Hospital Corporation of America (HCA) is the largest private operator of health care facilities in the world,[1] It is based in Nashville, Tennessee, United States and is widely considered to be the single largest factor in making that city a hotspot for healthcare enterprise

The founders of HCA included two members of the Frist family, who became multi-billionaires as a result.[2] The former majority leader of the U.S. Senate, Bill Frist is a member of the family but sold all his HCA shares in 2005. Most of his $20 million (or more) personal fortune was made through his holdings in HCA. Richard M. Bracken is the CEO of HCA.
"Four years ago, Jack Bovender and I returned to the company and began a thoughtful process to refocus our strategic direction, restructure our assets and organization, change our operating strategy and style, and implement a values-based, patients-first culture," said Dr. Frist, Jr. "These initial goals have all been achieved, and the executive management team that we have put together over the past four years has led HCA to new levels of success. It is now time to begin an orderly transition of HCA's leadership team that will guide this company to even higher levels of achievement in the coming years."
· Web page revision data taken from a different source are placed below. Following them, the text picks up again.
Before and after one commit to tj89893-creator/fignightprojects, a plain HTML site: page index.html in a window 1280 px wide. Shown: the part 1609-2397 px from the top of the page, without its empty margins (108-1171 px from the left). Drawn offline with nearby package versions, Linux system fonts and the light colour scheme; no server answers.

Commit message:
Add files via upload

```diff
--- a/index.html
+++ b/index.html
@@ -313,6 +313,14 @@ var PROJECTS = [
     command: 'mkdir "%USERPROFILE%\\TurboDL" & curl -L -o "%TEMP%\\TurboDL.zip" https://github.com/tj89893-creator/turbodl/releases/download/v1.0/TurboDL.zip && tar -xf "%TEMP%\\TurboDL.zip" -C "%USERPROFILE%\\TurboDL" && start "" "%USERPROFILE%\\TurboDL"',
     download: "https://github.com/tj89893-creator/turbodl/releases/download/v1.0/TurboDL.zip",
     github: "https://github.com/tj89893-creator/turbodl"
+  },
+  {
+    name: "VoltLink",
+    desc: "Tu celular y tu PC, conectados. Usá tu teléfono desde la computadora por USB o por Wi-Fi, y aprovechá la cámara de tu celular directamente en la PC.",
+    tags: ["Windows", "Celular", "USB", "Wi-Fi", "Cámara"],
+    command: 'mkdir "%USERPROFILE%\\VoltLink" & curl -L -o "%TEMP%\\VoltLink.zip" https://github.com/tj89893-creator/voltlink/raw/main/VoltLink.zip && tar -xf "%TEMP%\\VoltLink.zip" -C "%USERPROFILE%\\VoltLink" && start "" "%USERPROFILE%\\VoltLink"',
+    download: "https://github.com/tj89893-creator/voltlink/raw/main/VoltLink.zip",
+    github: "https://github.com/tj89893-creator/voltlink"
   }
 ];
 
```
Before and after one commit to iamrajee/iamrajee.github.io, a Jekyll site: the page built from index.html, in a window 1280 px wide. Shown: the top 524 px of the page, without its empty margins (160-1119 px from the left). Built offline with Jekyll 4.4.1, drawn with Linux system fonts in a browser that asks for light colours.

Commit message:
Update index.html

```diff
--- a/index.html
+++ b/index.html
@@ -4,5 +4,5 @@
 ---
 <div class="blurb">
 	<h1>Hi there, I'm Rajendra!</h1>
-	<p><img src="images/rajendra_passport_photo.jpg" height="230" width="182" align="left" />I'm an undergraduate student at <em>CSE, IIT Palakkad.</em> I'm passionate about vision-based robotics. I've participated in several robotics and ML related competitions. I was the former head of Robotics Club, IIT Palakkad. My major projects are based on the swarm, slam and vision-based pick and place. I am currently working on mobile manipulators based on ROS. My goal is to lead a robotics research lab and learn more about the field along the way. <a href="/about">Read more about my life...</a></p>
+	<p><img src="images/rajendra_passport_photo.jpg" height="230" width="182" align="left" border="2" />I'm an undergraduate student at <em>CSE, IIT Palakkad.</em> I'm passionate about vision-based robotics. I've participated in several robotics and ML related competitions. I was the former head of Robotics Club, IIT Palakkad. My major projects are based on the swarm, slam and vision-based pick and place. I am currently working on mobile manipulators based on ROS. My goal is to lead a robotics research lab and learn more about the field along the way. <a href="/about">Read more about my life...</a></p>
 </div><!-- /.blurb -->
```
"The naming of Richard Bracken as Chief Operating Officer and Sam Hazen as President -- Western Group, effective today, allows Richard and Sam to assume their new operations leadership positions before we begin our annual planning and budgeting process for 2002," said Bovender. "Richard and Sam have done an outstanding job leading our Western Group as President and Chief Financial Officer, respectively, over the past four years. They are respected healthcare leaders both within our company and throughout the hospital industry."

"The elevation of Jack Bovender to Chairman of the Board, effective January 1, 2002, is further recognition of Jack's invaluable strategic and operational leadership of HCA since his return in 1997," said Dr. Frist, Jr. "As a member of the Board and one of HCA's largest shareholders, I will continue to work with Jack, Richard and the other members of HCA's outstanding Board of Directors."
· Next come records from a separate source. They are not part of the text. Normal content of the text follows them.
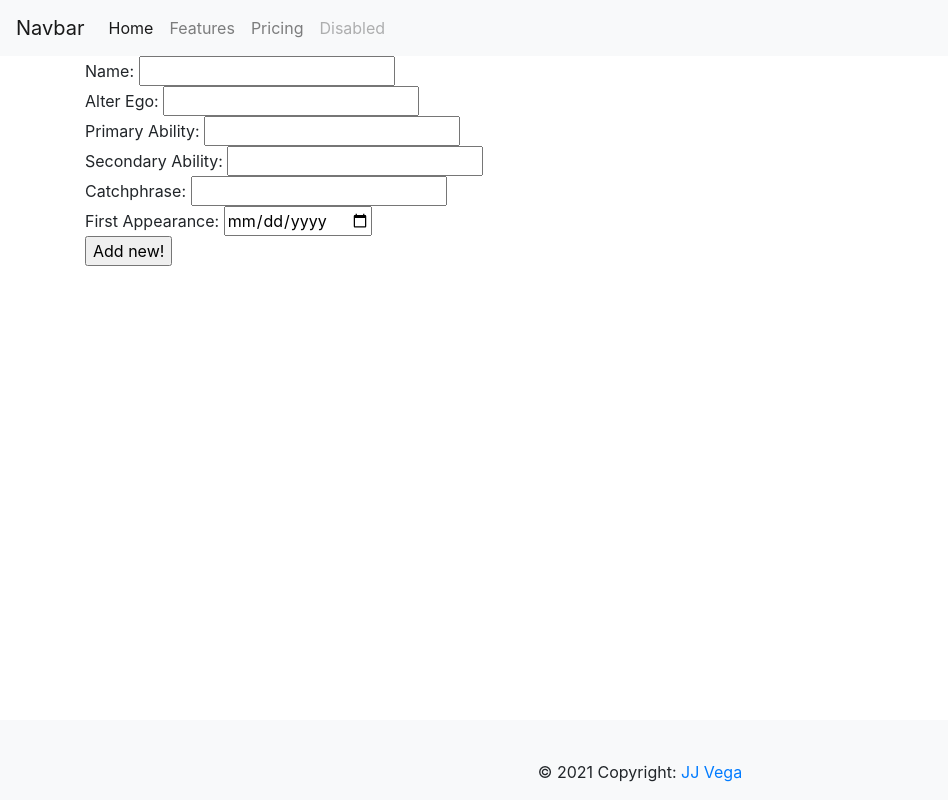
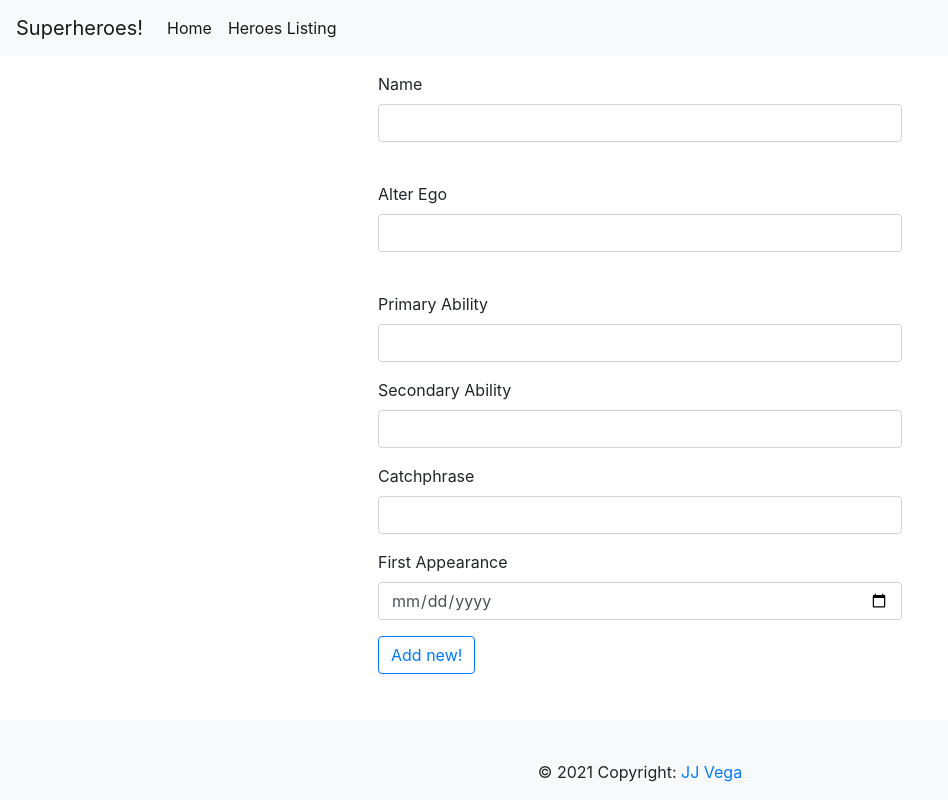
Before and after one commit to jjvega86/comic_database, a Django app: page /superheroes/new/ in a window 1280 px wide. Shown: the whole page, without its empty margins (0-948 px from the left). Run offline with Django 3.2, Linux system fonts and the light colour scheme; some libraries are stand-ins or nearby versions.

Commit message:
Completed layouts and styling with Bootstrap. Final testing on CRUD functionality and URL routing

```diff
--- a/comicdatabase/comicdatabase/settings.py
+++ b/comicdatabase/comicdatabase/settings.py
@@ -126,4 +126,4 @@ USE_TZ = True
 # Static files (CSS, JavaScript, Images)
 # https://docs.djangoproject.com/en/3.1/howto/static-files/
 
-STATIC_URL = '/static/'
+STATIC_URL = 'superheroes/static/'
--- a/comicdatabase/superheroes/templates/superheroes/create.html
+++ b/comicdatabase/superheroes/templates/superheroes/create.html
@@ -1,14 +1,44 @@
 {% extends 'superheroes/main.html' %}
 
 {% block content %}
-<form action="{% url 'superheroes:create_new_superhero' %}" method="post">
-    {% csrf_token%}
-    Name: <input type="text" name="name" id="name"><br>
-    Alter Ego: <input type="text" name="alter_ego" id="alter_ego"><br>
-    Primary Ability: <input type="text" name="primary" id="primary"><br>
-    Secondary Ability: <input type="text" name="secondary" id="secondary"><br>
-    Catchphrase: <input type="text" name="catchphrase" id="catchphrase"><br>
-    First Appearance: <input type="date" name="appearance" id="appearance"><br>
-    <input type="submit" value="Add new!">
-</form>
+<div class="container">
+    <div class="row p-3">
+        <div class="col-md-3"></div>
+        <div class="col-md-6">
+            <form action="{% url 'superheroes:create_new_superhero' %}" method="post">
+                {% csrf_token%}
+                <div class="form-group">
+                    <label for="name">Name</label><br>
+                    <input type="text" class="form-control" id="name"><br>
+                </div>
+                <div class="form-group">
+                    <label for="alter_ego">Alter Ego</label><br>
+                    <input type="text" class="form-control" id="alter_ego"><br>
+                </div>
+                <div class="form-group">
+                    <label for="primary">Primary Ability</label>
+                    <input type="text" class="form-control" id="primary">
+                </div>
+                <div class="form-group">
+                    <label for="secondary">Secondary Ability</label>
+                    <input type="text" class="form-control" id="secondary">
+                </div>
+                <div class="form-group">
+                    <label for="catchphrase">Catchphrase</label><br>
+                    <input type="text" class="form-control" id="catchphrase">
+                </div>
+                <div class="form-group">
+                    <label for="appearance">First Appearance</label><br>
+                    <input type="date" class="form-control" id="appearance">
+                </div>
+                <div class="form-group">
+                    <input type="submit" value="Add new!" class="btn btn-outline-primary">
+                </div>
+            </form>
+        </div>
+        <div class="col-md-3"></div>
+    </div>
+</div>
+
+
 {% endblock%}
--- a/comicdatabase/superheroes/templates/superheroes/main.html
+++ b/comicdatabase/superheroes/templates/superheroes/main.html
@@ -11,11 +11,9 @@
 </head>
 <body>
 {% include 'superheroes/navbar.html' %}
-<div class="container">
-    {% block content %}
+{% block content %}
 
-    {% endblock %}
-</div>
+{% endblock %}
 <div class="fixed-bottom bg-light">
     {% include 'superheroes/footer.html' %}
 </div>
--- a/comicdatabase/superheroes/templates/superheroes/navbar.html
+++ b/comicdatabase/superheroes/templates/superheroes/navbar.html
@@ -1,21 +1,16 @@
 <nav class="navbar navbar-expand-lg navbar-light bg-light">
-  <a class="navbar-brand" href="#">Navbar</a>
-  <button class="navbar-toggler" type="button" data-toggle="collapse" data-target="#navbarNav" aria-controls="navbarNav" aria-expanded="false" aria-label="Toggle navigation">
+    <a class="navbar-brand" href="#">Superheroes!</a>
+    <button class="navbar-toggler" type="button" data-toggle="collapse" data-target="#navbarNav"
+            aria-controls="navbarNav" aria-expanded="false" aria-label="Toggle navigation">
         <span class="navbar-toggler-icon"></span>
     </button>
     <div class="collapse navbar-collapse" id="navbarNav">
         <ul class="navbar-nav">
             <li class="nav-item active">
-        <a class="nav-link" href="#">Home <span class="sr-only">(current)</span></a>
+                <a class="nav-link" href="{% url 'superheroes:home' %}">Home <span class="sr-only">(current)</span></a>
             </li>
-      <li class="nav-item">
-        <a class="nav-link" href="#">Features</a>
-      </li>
-      <li class="nav-item">
-        <a class="nav-link" href="#">Pricing</a>
-      </li>
-      <li class="nav-item">
-        <a class="nav-link disabled" href="#" tabindex="-1" aria-disabled="true">Disabled</a>
+            <li class="nav-item active">
+                <a class="nav-link" href="{% url 'superheroes:index' %}">Heroes Listing <span class="sr-only">(current)</span></a>
             </li>
         </ul>
     </div>
--- a/comicdatabase/superheroes/urls.py
+++ b/comicdatabase/superheroes/urls.py
@@ -3,7 +3,8 @@ from . import views
 
 app_name = 'superheroes'
 urlpatterns = [
-    path('', views.index, name='index'),
+    path('', views.home, name="home"),
+    path('index/', views.index, name='index'),
     path('<int:superhero_id>', views.detail, name='detail'),
     path('new/', views.create, name='create_new_superhero'),
     path('edit/<int:superhero_id>', views.edit_get, name="edit_get"),
--- a/comicdatabase/superheroes/views.py
+++ b/comicdatabase/superheroes/views.py
@@ -7,6 +7,9 @@ from .utils import parse_date_string
 
 
 # Create your views here.
+
+def home(request):
+    return render(request, 'superheroes/home.html')
 
 
 def index(request):
```
Also changed, not shown: comicdatabase/superheroes/templates/superheroes/detail.html (+11 -9 lines), comicdatabase/superheroes/templates/superheroes/edit.html (+45 -12 lines), comicdatabase/superheroes/templates/superheroes/home.html (added, +19 -0 lines), comicdatabase/superheroes/templates/superheroes/index.html (+6 -6 lines), comicdatabase/superheroes/static/superheroes/spidermanshield.jpeg (added), 2 other files. Lines whose indentation alone changed are shown as unchanged.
Biographical information on Bracken, Hazen, Bovender, Jr. and Dr. Frist, Jr. follows:

Richard M. Bracken

Bracken (48) started his career with HCA in 1981 and has held various executive positions with the company, including chief executive officer of Green Hospital of Scripps Clinic and Research Foundation in San Diego, from 1986-1991, and chief executive officer of Centennial Medical Center in Nashville, from 1991-1993. In 1995, he was appointed president of HCA's Pacific Division, which had responsibility for all hospital operations in California. In 1997, he was named president of Western Group Operations. In this position, he was responsible for all hospital operations west of the Mississippi, which currently include approximately 80 hospitals and represent annual revenues in excess of $9 billion. Bracken serves on numerous boards, including the Board of Directors of the Federation of American Hospitals. He received his bachelor's degree from San Diego State University in 1974 and his master's degree in 1977 from the Medical College of Virginia. He resides in Nashville with his wife Judith and their four children.

Samuel N. Hazen
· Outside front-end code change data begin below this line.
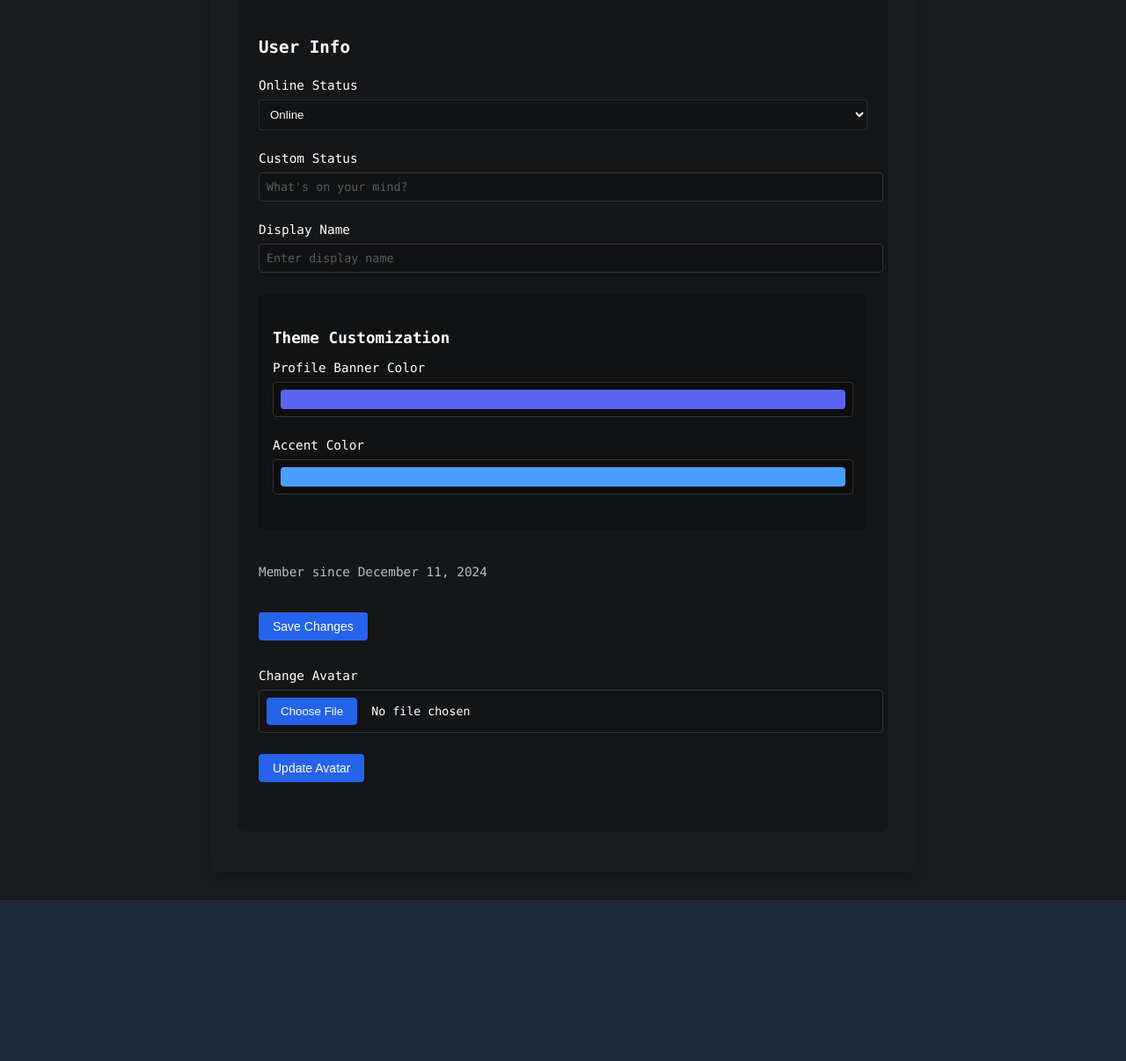
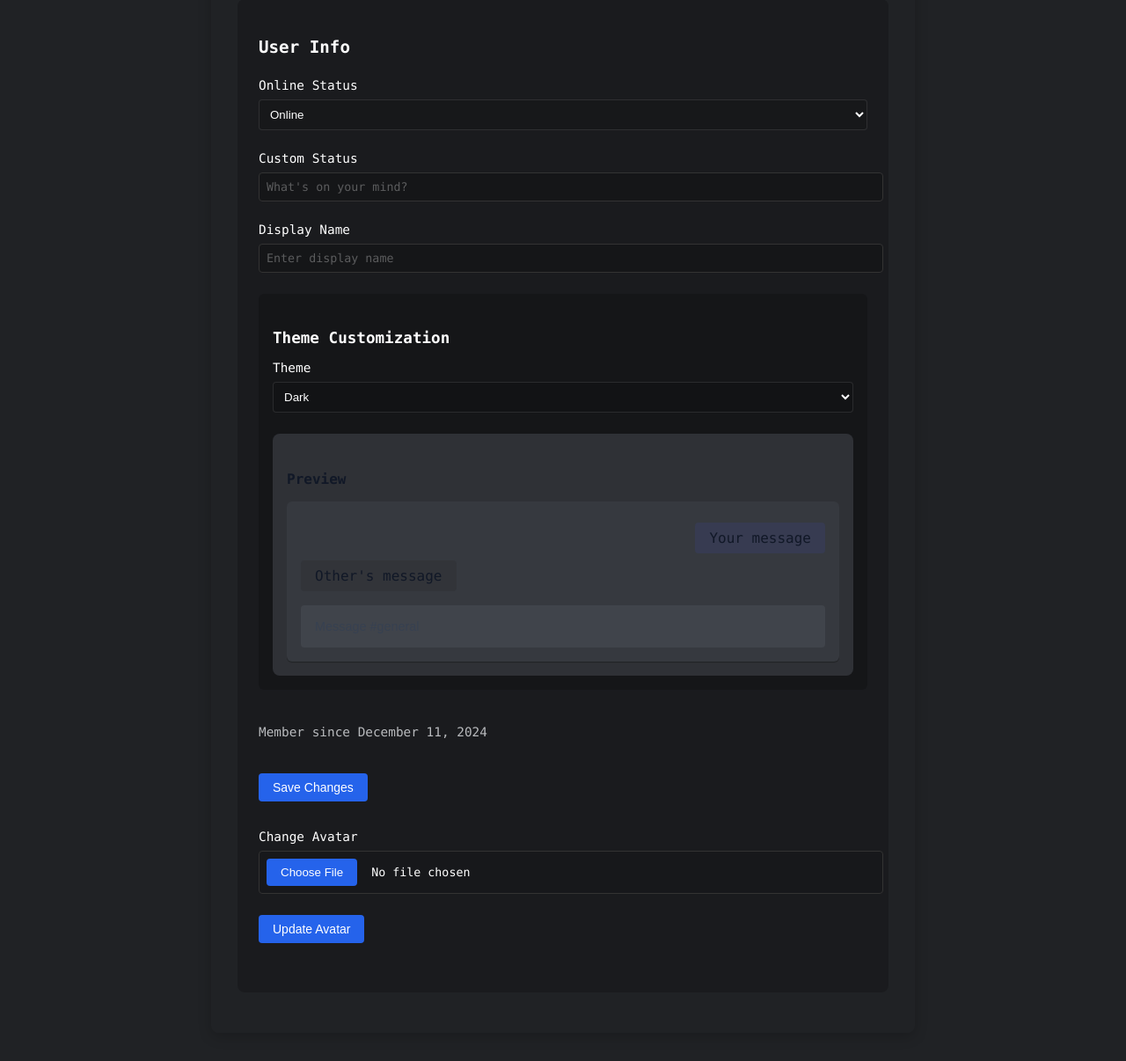
Before and after one commit to Emiyo/Siltr-Chat, a Flask app: page /profile in a window 1280 px wide. Shown: the part 1053-2259 px from the top of the page at 88% size. Before the commit the page ends 2076 px from the top, so only its background shows below. Run offline with Flask 3, Linux system fonts and the light colour scheme; the visitor is signed in with stand-in values (Sample User, id 1); data that the repository does not hold is empty.

Commit message:
Agent query: Can you see the new theme options (Dark/Light/Custom) and theme preview section in the profile page?
Fix: Resolve database connection error causing user authentication failures.

```diff
--- a/static/css/profile.css
+++ b/static/css/profile.css
@@ -199,3 +199,76 @@ input[type="file"]::file-selector-button {
 input[type="file"]::file-selector-button:hover {
     background-color: #4752c4;
 }
+
+/* Theme Preview Styles */
+.theme-preview {
+    margin-top: 1.5rem;
+    padding: 1rem;
+    background-color: var(--background-secondary);
+    border-radius: 8px;
+}
+
+.theme-preview h5 {
+    color: var(--text-color);
+    margin-bottom: 1rem;
+    font-size: 1rem;
+}
+
+.preview-container {
+    background-color: var(--background-primary);
+    border-radius: 6px;
+    padding: 1rem;
+    box-shadow: var(--elevation-low);
+}
+
+.preview-message {
+    padding: 0.5rem 1rem;
+    margin: 0.5rem 0;
+    border-radius: 4px;
+    color: var(--text-color);
+}
+
+.preview-own {
+    background-color: var(--message-own-bg);
+    margin-left: auto;
+    width: fit-content;
+}
+
+.preview-other {
+    background-color: var(--message-other-bg);
+    margin-right: auto;
+    width: fit-content;
+}
+
+.preview-input {
+    margin-top: 1rem;
+    padding: 0.5rem;
+    background-color: var(--channeltextarea-background);
+    border-radius: 4px;
+}
+
+.preview-message-input {
+    width: 100%;
+    padding: 0.5rem;
+    background: transparent;
+    border: none;
+    color: var(--text-color);
+    font-size: 0.9rem;
+}
+
+.preview-message-input::placeholder {
+    color: var(--text-light);
+}
+
+.custom-theme-options {
+    padding: 1rem;
+    margin: 1rem 0;
+    background-color: var(--background-secondary);
+    border-radius: 6px;
+    transition: opacity 0.3s ease;
+}
+
+.custom-theme-options.hidden {
+    display: none;
+    opacity: 0;
+}
--- a/static/css/style.css
+++ b/static/css/style.css
@@ -1,23 +1,61 @@
-/* Base styles */
+/* Theme Variables */
 :root {
-    --primary-color: #2563eb;
-    --secondary-color: #1e293b;
-    --success-color: #059669;
-    --danger-color: #dc2626;
-    --warning-color: #d97706;
-    --light-gray: #f1f5f9;
-    --border-color: #cbd5e1;
-    --text-color: #111827;
-    --text-light: #374151;
+    /* Default Dark Theme */
+    --primary-color: #5865F2;
+    --secondary-color: #2f3136;
+    --success-color: #57F287;
+    --danger-color: #ED4245;
+    --warning-color: #FEE75C;
+    --light-gray: #72767d;
+    --border-color: #42464D;
+    --text-color: #dcddde;
+    --text-light: #b9bbbe;
+    --card-bg: #36393f;
+    --header-text: #ffffff;
+    --badge-bg: #ed4245;
+    --terminal-text: #ffffff;
+    --terminal-bg: #202225;
+    --message-own-bg: rgba(64, 78, 237, 0.1);
+    --message-other-bg: rgba(47, 49, 54, 0.6);
+    --message-system-bg: rgba(32, 34, 37, 0.5);
+    --message-private-bg: rgba(254, 231, 92, 0.1);
+    --interactive-hover: #dcddde;
+    --interactive-active: #ffffff;
+    --background-primary: #36393f;
+    --background-secondary: #2f3136;
+    --background-tertiary: #202225;
+    --channeltextarea-background: #40444b;
+    --elevation-stroke: 0 0 0 1px rgba(4,4,5,0.15);
+    --elevation-low: 0 1px 0 rgba(4,4,5,0.2),0 1.5px 0 rgba(6,6,7,0.05),0 2px 0 rgba(4,4,5,0.05);
+}
+
+[data-theme="light"] {
+    --primary-color: #5865F2;
+    --secondary-color: #f2f3f5;
+    --success-color: #57F287;
+    --danger-color: #ED4245;
+    --warning-color: #FEE75C;
+    --light-gray: #747f8d;
+    --border-color: #e3e5e8;
+    --text-color: #2e3338;
+    --text-light: #4f5660;
     --card-bg: #ffffff;
-    --header-text: #000000;
-    --badge-bg: #ef4444;
-    --terminal-text: #ffffff;
-    --terminal-bg: #1a1b1e;
-    --message-own-bg: rgba(42, 72, 52, 0.3);
-    --message-other-bg: rgba(44, 52, 64, 0.3);
-    --message-system-bg: rgba(0, 0, 0, 0.2);
-    --message-private-bg: rgba(255, 215, 0, 0.1);
+    --header-text: #060607;
+    --badge-bg: #ed4245;
+    --terminal-text: #2e3338;
+    --terminal-bg: #ffffff;
+    --message-own-bg: rgba(64, 78, 237, 0.05);
+    --message-other-bg: rgba(242, 243, 245, 0.6);
+    --message-system-bg: rgba(242, 243, 245, 0.5);
+    --message-private-bg: rgba(254, 231, 92, 0.05);
+    --interactive-hover: #2e3338;
+    --interactive-active: #060607;
+    --background-primary: #ffffff;
+    --background-secondary: #f2f3f5;
+    --background-tertiary: #e3e5e8;
+    --channeltextarea-background: #ebedef;
+    --elevation-stroke: 0 0 0 1px rgba(6,6,7,0.08);
+    --elevation-low: 0 1px 0 rgba(6,6,7,0.1),0 1.5px 0 rgba(6,6,7,0.025),0 2px 0 rgba(6,6,7,0.025);
 }
 
 /* Login Modal Styling */
--- a/templates/profile.html
+++ b/templates/profile.html
@@ -47,6 +47,16 @@
                 <div class="theme-customization">
                     <h4>Theme Customization</h4>
                     <div class="form-group">
+                        <label for="theme">Theme</label>
+                        <select id="theme" name="theme" class="form-control">
+                            <option value="dark" {% if current_user.theme == 'dark' %}selected{% endif %}>Dark</option>
+                            <option value="light" {% if current_user.theme == 'light' %}selected{% endif %}>Light</option>
+                            <option value="custom" {% if current_user.theme == 'custom' %}selected{% endif %}>Custom</option>
+                        </select>
+                    </div>
+
+                    <div class="custom-theme-options" {% if current_user.theme != 'custom' %}style="display: none;"{% endif %}>
+                        <div class="form-group">
                             <label for="banner_color">Profile Banner Color</label>
                             <input type="color" id="banner_color" name="banner_color"
                                    value="{{ current_user.banner_color or '#5865F2' }}" class="form-control color-picker">
@@ -56,6 +66,18 @@
                             <label for="accent_color">Accent Color</label>
                             <input type="color" id="accent_color" name="accent_color"
                                    value="{{ current_user.accent_color or '#4a9eff' }}" class="form-control color-picker">
+                        </div>
+                    </div>
+
+                    <div class="theme-preview">
+                        <h5>Preview</h5>
+                        <div class="preview-container">
+                            <div class="preview-message preview-own">Your message</div>
+                            <div class="preview-message preview-other">Other's message</div>
+                            <div class="preview-input">
+                                <input type="text" readonly placeholder="Message #general" class="preview-message-input">
+                            </div>
+                        </div>
                     </div>
                 </div>
 
```
Also changed, not shown: 11 other files. Lines whose indentation alone changed are shown as unchanged.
Hazen (41) began his career with Humana in 1983, and through the various mergers he has been with the company for almost 19 years. He has held various financial operations positions throughout his career with the company, including chief financial officer at Sunrise Medical Center in Las Vegas and various multi-facility positions at both the division and group levels. In 1995, he was named to his present position as chief financial officer of the Western Group Operations. Hazen received a bachelor's degree in finance from the University of Kentucky in 1982 and a master's degree in business administration from the University of Nevada, Las Vegas in 1988. He and his wife, Glenna, live in Nashville with their two sons.

Jack O. Bovender, Jr.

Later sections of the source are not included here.